Set during the French Revolution, Sophia plays Catherine Sans-Gêne, a laundress who works in the streets. There, she cleans the shirts of one Lieutenant Napoleon (Julien Bertheau) and ends up falling in love with the handsome rebel Lefebvre (Robert Hossein).
Madame Sans-Gêne (1962) Directed by Christian-Jaque starring Sophia Loren and Robert Hossein
Set during the French Revolution, Sophia plays Catherine Sans-Gêne, a laundress who works in the streets, her low-cut white blouse soaked with soapy water.

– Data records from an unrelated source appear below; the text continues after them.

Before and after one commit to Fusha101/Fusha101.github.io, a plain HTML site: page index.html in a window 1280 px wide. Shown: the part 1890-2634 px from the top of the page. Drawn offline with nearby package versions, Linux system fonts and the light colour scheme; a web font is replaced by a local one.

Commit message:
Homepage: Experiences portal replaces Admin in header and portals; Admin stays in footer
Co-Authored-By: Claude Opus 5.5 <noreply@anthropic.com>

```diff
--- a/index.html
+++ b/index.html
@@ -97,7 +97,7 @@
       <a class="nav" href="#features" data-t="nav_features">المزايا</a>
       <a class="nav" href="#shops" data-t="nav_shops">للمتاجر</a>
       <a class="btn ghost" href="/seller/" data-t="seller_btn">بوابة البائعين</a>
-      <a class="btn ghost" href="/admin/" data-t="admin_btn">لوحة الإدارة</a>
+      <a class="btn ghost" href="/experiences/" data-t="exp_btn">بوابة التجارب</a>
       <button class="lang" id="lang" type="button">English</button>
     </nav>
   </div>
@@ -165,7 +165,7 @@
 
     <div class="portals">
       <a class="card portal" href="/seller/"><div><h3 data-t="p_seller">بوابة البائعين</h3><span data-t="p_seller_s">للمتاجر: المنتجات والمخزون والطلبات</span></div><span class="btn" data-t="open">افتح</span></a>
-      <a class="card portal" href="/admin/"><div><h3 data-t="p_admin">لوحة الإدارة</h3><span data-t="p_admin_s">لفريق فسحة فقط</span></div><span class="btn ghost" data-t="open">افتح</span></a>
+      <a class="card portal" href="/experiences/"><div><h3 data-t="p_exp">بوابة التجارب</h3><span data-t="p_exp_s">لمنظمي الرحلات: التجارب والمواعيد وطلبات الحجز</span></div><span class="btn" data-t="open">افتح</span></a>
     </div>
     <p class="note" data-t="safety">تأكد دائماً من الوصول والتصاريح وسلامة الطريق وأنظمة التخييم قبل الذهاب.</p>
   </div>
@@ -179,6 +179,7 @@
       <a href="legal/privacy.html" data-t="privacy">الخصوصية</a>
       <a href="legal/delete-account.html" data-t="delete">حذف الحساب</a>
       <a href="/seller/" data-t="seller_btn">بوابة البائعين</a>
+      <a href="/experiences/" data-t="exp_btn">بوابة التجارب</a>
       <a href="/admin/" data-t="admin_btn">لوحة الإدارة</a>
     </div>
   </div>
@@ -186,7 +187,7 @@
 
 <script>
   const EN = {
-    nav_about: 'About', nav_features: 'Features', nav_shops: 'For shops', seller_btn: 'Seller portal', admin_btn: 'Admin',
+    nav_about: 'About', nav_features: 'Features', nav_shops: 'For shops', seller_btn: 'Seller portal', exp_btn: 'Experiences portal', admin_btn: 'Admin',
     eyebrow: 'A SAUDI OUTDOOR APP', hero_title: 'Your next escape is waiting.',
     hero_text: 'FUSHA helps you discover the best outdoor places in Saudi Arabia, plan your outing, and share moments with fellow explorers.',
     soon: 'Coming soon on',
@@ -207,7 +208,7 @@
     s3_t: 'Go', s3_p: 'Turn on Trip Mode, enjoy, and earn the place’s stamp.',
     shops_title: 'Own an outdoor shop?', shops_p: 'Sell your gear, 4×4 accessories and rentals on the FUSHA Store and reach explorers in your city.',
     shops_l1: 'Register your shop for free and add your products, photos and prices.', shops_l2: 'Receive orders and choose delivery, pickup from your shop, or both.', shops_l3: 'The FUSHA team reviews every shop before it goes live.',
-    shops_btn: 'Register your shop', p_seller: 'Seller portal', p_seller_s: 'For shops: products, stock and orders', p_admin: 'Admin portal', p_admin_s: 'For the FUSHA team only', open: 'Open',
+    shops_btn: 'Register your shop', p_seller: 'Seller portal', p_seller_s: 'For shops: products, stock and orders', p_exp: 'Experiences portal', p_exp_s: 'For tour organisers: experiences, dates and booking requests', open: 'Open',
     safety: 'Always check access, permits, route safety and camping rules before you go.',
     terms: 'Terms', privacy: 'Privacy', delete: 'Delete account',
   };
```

There, she cleans the shirts of one Lieutenant Napoleon (Julien Bertheau) and ends up falling in love with the handsome rebel Lefebvre (Robert Hossein) when his battalion takes over her laundromat for their battlestation. The smitten Sans-Gêne chases Lefebvre across the Italian battlefields and then to the royal court, where her free will and compulsion for self-expression could cost them everything. The couple perform a deed of heroism which abets Napoleon’s victory, so that after the war the grateful Emperor bestows on the now married couple the title of Duke and Duchess. Catherine squabbles with Napoleon’s haughty sisters, scandalizes the nobility with her lack of courtly manners, flirts with the men – and consistently creates havoc as she remains true to her earthy background.
The light-hearted pseudo-history lesson appears to be tailor-made as a Sophia Loren vehicle. Director Christian-Jaque holds out as long as he can from dressing his star in anything with a high neck, only raising the bustline when Sans-Gêne has her Eliza Doolittle transformation to serve the emperor. It’s actually a welcome change, because it lets us see that Loren is as beautiful as she is sexy. Her animated performance, where she plays the spicy Italian even when she’s supposed to be French, also shows that her personality has a lot to do with her sex appeal. Madame Sans-Gêne spends most of her time in this picture hanging with the men, and her comfort amongst them makes her spitfire mannerisms all the more attractive. She’s a woman among the boys.